#### DATA FOR THIS EXERCISE ####

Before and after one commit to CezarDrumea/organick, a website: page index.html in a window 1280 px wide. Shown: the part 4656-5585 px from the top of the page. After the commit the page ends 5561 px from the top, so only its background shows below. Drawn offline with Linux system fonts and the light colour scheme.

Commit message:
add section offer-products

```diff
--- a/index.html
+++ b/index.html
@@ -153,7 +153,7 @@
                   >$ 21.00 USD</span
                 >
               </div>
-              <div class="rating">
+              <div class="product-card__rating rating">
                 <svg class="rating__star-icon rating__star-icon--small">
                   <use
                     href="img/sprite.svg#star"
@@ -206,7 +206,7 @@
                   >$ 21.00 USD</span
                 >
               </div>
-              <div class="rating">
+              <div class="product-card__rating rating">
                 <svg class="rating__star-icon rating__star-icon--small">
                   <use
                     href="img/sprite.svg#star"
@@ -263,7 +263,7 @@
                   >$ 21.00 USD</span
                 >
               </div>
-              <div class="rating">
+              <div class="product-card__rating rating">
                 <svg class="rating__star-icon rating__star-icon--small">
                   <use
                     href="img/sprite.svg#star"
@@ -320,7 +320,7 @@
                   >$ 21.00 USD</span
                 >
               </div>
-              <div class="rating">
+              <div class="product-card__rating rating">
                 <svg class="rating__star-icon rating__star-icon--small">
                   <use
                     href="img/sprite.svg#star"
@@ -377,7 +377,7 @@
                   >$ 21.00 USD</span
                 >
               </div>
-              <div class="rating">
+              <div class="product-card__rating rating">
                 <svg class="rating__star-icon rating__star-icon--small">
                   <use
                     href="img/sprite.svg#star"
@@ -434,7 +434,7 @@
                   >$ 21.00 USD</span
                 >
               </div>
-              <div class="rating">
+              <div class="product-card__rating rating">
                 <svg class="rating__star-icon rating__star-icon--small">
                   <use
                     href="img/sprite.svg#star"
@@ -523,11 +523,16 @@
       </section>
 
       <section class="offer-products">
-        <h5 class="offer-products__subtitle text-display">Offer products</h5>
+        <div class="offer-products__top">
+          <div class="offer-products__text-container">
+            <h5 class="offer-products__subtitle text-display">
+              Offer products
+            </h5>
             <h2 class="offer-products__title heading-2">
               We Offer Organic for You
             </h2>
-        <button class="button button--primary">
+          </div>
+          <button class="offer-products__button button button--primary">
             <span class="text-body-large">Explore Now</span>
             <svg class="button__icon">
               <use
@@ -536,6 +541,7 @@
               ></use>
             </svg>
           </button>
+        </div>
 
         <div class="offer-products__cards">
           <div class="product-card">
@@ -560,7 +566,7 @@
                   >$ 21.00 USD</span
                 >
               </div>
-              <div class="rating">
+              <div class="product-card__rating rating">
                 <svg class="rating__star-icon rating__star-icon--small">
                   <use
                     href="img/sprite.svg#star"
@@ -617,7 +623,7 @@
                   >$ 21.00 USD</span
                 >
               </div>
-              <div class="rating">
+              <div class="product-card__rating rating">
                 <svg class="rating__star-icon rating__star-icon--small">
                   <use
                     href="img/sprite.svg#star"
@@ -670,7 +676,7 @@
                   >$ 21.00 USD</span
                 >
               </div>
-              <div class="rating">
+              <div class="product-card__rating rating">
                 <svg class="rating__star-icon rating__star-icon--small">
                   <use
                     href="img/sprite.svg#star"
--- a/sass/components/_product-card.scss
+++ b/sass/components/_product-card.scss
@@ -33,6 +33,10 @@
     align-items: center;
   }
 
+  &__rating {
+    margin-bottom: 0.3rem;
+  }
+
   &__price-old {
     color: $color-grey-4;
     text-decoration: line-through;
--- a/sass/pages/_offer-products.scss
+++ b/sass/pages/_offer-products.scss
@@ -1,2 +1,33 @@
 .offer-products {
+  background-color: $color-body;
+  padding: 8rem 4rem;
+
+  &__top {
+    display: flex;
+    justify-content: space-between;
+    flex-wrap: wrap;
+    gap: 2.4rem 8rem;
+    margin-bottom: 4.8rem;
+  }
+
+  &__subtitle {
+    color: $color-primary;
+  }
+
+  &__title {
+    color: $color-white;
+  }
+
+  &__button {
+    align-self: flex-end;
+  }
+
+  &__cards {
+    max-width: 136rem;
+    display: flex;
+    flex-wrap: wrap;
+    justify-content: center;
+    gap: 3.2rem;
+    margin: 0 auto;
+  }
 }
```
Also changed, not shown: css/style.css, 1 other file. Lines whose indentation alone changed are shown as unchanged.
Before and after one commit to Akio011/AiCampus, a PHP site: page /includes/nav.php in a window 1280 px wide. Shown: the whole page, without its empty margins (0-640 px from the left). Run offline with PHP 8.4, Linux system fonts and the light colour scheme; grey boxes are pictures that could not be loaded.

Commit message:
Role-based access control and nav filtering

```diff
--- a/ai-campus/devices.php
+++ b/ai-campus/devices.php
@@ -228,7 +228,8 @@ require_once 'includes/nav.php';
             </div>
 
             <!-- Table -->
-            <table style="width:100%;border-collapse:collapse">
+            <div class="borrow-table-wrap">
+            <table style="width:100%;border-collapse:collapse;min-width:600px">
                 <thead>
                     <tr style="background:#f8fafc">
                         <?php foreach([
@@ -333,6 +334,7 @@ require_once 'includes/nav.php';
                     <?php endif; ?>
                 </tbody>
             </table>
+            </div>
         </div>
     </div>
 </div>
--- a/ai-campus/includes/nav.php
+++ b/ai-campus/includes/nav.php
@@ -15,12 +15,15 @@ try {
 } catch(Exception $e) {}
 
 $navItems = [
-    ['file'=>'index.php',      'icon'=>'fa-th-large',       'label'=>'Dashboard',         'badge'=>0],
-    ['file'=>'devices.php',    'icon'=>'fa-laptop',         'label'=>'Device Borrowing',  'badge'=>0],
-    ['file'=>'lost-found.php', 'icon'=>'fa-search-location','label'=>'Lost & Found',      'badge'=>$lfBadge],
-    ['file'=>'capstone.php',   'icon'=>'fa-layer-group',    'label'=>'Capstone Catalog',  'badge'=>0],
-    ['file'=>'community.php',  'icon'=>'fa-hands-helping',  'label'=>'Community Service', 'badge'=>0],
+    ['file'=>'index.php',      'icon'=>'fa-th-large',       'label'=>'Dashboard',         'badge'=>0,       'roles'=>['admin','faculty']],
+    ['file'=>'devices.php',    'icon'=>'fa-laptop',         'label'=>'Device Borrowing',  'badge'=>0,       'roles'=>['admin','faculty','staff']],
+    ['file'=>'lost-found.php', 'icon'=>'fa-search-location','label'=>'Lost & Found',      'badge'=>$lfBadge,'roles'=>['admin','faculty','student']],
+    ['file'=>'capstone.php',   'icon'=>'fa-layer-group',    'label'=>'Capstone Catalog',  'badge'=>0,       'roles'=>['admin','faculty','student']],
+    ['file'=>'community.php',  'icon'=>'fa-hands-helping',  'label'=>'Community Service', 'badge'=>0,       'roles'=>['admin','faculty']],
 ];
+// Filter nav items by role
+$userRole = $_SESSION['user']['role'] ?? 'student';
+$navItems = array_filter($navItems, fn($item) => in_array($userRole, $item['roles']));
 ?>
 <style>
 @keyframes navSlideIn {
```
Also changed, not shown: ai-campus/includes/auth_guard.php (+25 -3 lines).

####

> _EXERCISE INSTRUCTIONS_:
Please reproduce the material in its entirety, exactly as it stands.

> _SOLUTION TO THIS EXERCISE_:
Before and after one commit to CezarDrumea/organick, a website: page index.html in a window 1280 px wide. Shown: the part 4656-5585 px from the top of the page. After the commit the page ends 5561 px from the top, so only its background shows below. Drawn offline with Linux system fonts and the light colour scheme.

Commit message:
add section offer-products

```diff
--- a/index.html
+++ b/index.html
@@ -153,7 +153,7 @@
                   >$ 21.00 USD</span
                 >
               </div>
-              <div class="rating">
+              <div class="product-card__rating rating">
                 <svg class="rating__star-icon rating__star-icon--small">
                   <use
                     href="img/sprite.svg#star"
@@ -206,7 +206,7 @@
                   >$ 21.00 USD</span
                 >
               </div>
-              <div class="rating">
+              <div class="product-card__rating rating">
                 <svg class="rating__star-icon rating__star-icon--small">
                   <use
                     href="img/sprite.svg#star"
@@ -263,7 +263,7 @@
                   >$ 21.00 USD</span
                 >
               </div>
-              <div class="rating">
+              <div class="product-card__rating rating">
                 <svg class="rating__star-icon rating__star-icon--small">
                   <use
                     href="img/sprite.svg#star"
@@ -320,7 +320,7 @@
                   >$ 21.00 USD</span
                 >
               </div>
-              <div class="rating">
+              <div class="product-card__rating rating">
                 <svg class="rating__star-icon rating__star-icon--small">
                   <use
                     href="img/sprite.svg#star"
@@ -377,7 +377,7 @@
                   >$ 21.00 USD</span
                 >
               </div>
-              <div class="rating">
+              <div class="product-card__rating rating">
                 <svg class="rating__star-icon rating__star-icon--small">
                   <use
                     href="img/sprite.svg#star"
@@ -434,7 +434,7 @@
                   >$ 21.00 USD</span
                 >
               </div>
-              <div class="rating">
+              <div class="product-card__rating rating">
                 <svg class="rating__star-icon rating__star-icon--small">
                   <use
                     href="img/sprite.svg#star"
@@ -523,11 +523,16 @@
       </section>
 
       <section class="offer-products">
-        <h5 class="offer-products__subtitle text-display">Offer products</h5>
+        <div class="offer-products__top">
+          <div class="offer-products__text-container">
+            <h5 class="offer-products__subtitle text-display">
+              Offer products
+            </h5>
             <h2 class="offer-products__title heading-2">
               We Offer Organic for You
             </h2>
-        <button class="button button--primary">
+          </div>
+          <button class="offer-products__button button button--primary">
             <span class="text-body-large">Explore Now</span>
             <svg class="button__icon">
               <use
@@ -536,6 +541,7 @@
               ></use>
             </svg>
           </button>
+        </div>
 
         <div class="offer-products__cards">
           <div class="product-card">
@@ -560,7 +566,7 @@
                   >$ 21.00 USD</span
                 >
               </div>
-              <div class="rating">
+              <div class="product-card__rating rating">
                 <svg class="rating__star-icon rating__star-icon--small">
                   <use
                     href="img/sprite.svg#star"
@@ -617,7 +623,7 @@
                   >$ 21.00 USD</span
                 >
               </div>
-              <div class="rating">
+              <div class="product-card__rating rating">
                 <svg class="rating__star-icon rating__star-icon--small">
                   <use
                     href="img/sprite.svg#star"
@@ -670,7 +676,7 @@
                   >$ 21.00 USD</span
                 >
               </div>
-              <div class="rating">
+              <div class="product-card__rating rating">
                 <svg class="rating__star-icon rating__star-icon--small">
                   <use
                     href="img/sprite.svg#star"
--- a/sass/components/_product-card.scss
+++ b/sass/components/_product-card.scss
@@ -33,6 +33,10 @@
     align-items: center;
   }
 
+  &__rating {
+    margin-bottom: 0.3rem;
+  }
+
   &__price-old {
     color: $color-grey-4;
     text-decoration: line-through;
--- a/sass/pages/_offer-products.scss
+++ b/sass/pages/_offer-products.scss
@@ -1,2 +1,33 @@
 .offer-products {
+  background-color: $color-body;
+  padding: 8rem 4rem;
+
+  &__top {
+    display: flex;
+    justify-content: space-between;
+    flex-wrap: wrap;
+    gap: 2.4rem 8rem;
+    margin-bottom: 4.8rem;
+  }
+
+  &__subtitle {
+    color: $color-primary;
+  }
+
+  &__title {
+    color: $color-white;
+  }
+
+  &__button {
+    align-self: flex-end;
+  }
+
+  &__cards {
+    max-width: 136rem;
+    display: flex;
+    flex-wrap: wrap;
+    justify-content: center;
+    gap: 3.2rem;
+    margin: 0 auto;
+  }
 }
```
Also changed, not shown: css/style.css, 1 other file. Lines whose indentation alone changed are shown as unchanged.
Before and after one commit to Akio011/AiCampus, a PHP site: page /includes/nav.php in a window 1280 px wide. Shown: the whole page, without its empty margins (0-640 px from the left). Run offline with PHP 8.4, Linux system fonts and the light colour scheme; grey boxes are pictures that could not be loaded.

Commit message:
Role-based access control and nav filtering

```diff
--- a/ai-campus/devices.php
+++ b/ai-campus/devices.php
@@ -228,7 +228,8 @@ require_once 'includes/nav.php';
             </div>
 
             <!-- Table -->
-            <table style="width:100%;border-collapse:collapse">
+            <div class="borrow-table-wrap">
+            <table style="width:100%;border-collapse:collapse;min-width:600px">
                 <thead>
                     <tr style="background:#f8fafc">
                         <?php foreach([
@@ -333,6 +334,7 @@ require_once 'includes/nav.php';
                     <?php endif; ?>
                 </tbody>
             </table>
+            </div>
         </div>
     </div>
 </div>
--- a/ai-campus/includes/nav.php
+++ b/ai-campus/includes/nav.php
@@ -15,12 +15,15 @@ try {
 } catch(Exception $e) {}
 
 $navItems = [
-    ['file'=>'index.php',      'icon'=>'fa-th-large',       'label'=>'Dashboard',         'badge'=>0],
-    ['file'=>'devices.php',    'icon'=>'fa-laptop',         'label'=>'Device Borrowing',  'badge'=>0],
-    ['file'=>'lost-found.php', 'icon'=>'fa-search-location','label'=>'Lost & Found',      'badge'=>$lfBadge],
-    ['file'=>'capstone.php',   'icon'=>'fa-layer-group',    'label'=>'Capstone Catalog',  'badge'=>0],
-    ['file'=>'community.php',  'icon'=>'fa-hands-helping',  'label'=>'Community Service', 'badge'=>0],
+    ['file'=>'index.php',      'icon'=>'fa-th-large',       'label'=>'Dashboard',         'badge'=>0,       'roles'=>['admin','faculty']],
+    ['file'=>'devices.php',    'icon'=>'fa-laptop',         'label'=>'Device Borrowing',  'badge'=>0,       'roles'=>['admin','faculty','staff']],
+    ['file'=>'lost-found.php', 'icon'=>'fa-search-location','label'=>'Lost & Found',      'badge'=>$lfBadge,'roles'=>['admin','faculty','student']],
+    ['file'=>'capstone.php',   'icon'=>'fa-layer-group',    'label'=>'Capstone Catalog',  'badge'=>0,       'roles'=>['admin','faculty','student']],
+    ['file'=>'community.php',  'icon'=>'fa-hands-helping',  'label'=>'Community Service', 'badge'=>0,       'roles'=>['admin','faculty']],
 ];
+// Filter nav items by role
+$userRole = $_SESSION['user']['role'] ?? 'student';
+$navItems = array_filter($navItems, fn($item) => in_array($userRole, $item['roles']));
 ?>
 <style>
 @keyframes navSlideIn {
```
Also changed, not shown: ai-campus/includes/auth_guard.php (+25 -3 lines).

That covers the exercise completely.